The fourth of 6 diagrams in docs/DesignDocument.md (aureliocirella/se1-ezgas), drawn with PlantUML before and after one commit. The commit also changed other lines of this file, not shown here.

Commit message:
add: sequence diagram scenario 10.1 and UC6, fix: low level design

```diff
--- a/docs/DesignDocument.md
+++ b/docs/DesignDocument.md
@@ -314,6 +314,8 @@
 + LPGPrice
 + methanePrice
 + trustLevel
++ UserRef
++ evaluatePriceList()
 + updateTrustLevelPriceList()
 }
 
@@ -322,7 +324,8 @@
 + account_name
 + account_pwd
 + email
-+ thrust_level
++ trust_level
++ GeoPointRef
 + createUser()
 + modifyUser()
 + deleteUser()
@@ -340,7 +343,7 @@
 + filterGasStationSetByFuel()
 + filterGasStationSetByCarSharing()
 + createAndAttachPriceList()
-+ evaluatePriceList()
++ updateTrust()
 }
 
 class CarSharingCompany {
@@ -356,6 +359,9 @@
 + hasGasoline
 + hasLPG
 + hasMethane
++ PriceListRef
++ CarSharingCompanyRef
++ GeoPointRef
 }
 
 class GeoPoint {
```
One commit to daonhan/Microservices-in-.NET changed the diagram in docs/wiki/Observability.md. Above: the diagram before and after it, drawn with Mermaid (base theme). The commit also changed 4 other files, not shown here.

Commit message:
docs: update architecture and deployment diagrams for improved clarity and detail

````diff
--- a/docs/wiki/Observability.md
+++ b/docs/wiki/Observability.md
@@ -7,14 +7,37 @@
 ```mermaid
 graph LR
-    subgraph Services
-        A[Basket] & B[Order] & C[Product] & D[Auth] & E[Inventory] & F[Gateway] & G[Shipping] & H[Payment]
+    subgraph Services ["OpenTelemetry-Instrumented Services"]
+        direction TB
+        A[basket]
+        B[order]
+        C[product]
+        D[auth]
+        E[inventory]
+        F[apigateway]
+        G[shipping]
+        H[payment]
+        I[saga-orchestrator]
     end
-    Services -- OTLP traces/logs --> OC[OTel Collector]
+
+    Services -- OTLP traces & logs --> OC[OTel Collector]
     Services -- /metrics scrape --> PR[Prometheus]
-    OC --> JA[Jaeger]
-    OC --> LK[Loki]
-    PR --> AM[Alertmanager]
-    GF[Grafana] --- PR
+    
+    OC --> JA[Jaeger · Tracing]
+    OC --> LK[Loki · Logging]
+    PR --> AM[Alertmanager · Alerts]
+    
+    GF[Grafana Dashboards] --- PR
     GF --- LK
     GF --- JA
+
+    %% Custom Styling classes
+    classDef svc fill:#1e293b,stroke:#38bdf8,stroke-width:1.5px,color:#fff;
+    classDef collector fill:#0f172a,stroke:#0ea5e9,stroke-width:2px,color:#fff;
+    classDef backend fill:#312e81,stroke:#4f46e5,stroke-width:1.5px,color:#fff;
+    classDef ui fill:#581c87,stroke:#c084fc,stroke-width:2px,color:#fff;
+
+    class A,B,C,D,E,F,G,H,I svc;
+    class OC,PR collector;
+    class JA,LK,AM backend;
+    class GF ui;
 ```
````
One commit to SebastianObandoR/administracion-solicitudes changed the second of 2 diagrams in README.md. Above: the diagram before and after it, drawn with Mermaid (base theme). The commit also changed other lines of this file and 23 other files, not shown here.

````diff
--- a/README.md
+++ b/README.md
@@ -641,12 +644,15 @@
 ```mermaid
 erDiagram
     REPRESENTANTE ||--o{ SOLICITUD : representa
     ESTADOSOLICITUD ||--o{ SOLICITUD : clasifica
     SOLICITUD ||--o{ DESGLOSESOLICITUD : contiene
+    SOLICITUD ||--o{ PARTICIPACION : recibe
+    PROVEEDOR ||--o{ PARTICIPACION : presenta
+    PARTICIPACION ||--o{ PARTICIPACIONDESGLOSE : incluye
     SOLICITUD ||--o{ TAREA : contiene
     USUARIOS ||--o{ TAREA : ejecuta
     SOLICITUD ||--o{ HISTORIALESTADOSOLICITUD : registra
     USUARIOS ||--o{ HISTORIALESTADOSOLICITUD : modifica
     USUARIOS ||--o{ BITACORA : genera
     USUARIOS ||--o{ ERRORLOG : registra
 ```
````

*****

● Problem description
From the material above, copy exactly the lines between the line holding "OC --> JA[Jaeger]" and the line holding "Custom Styling classes", inclusive, and only those.

● Response to this exercise
-    OC --> JA[Jaeger]
-    OC --> LK[Loki]
-    PR --> AM[Alertmanager]
-    GF[Grafana] --- PR
+    
+    OC --> JA[Jaeger · Tracing]
+    OC --> LK[Loki · Logging]
+    PR --> AM[Alertmanager · Alerts]
+    
+    GF[Grafana Dashboards] --- PR
     GF --- LK
     GF --- JA
+
+    %% Custom Styling classes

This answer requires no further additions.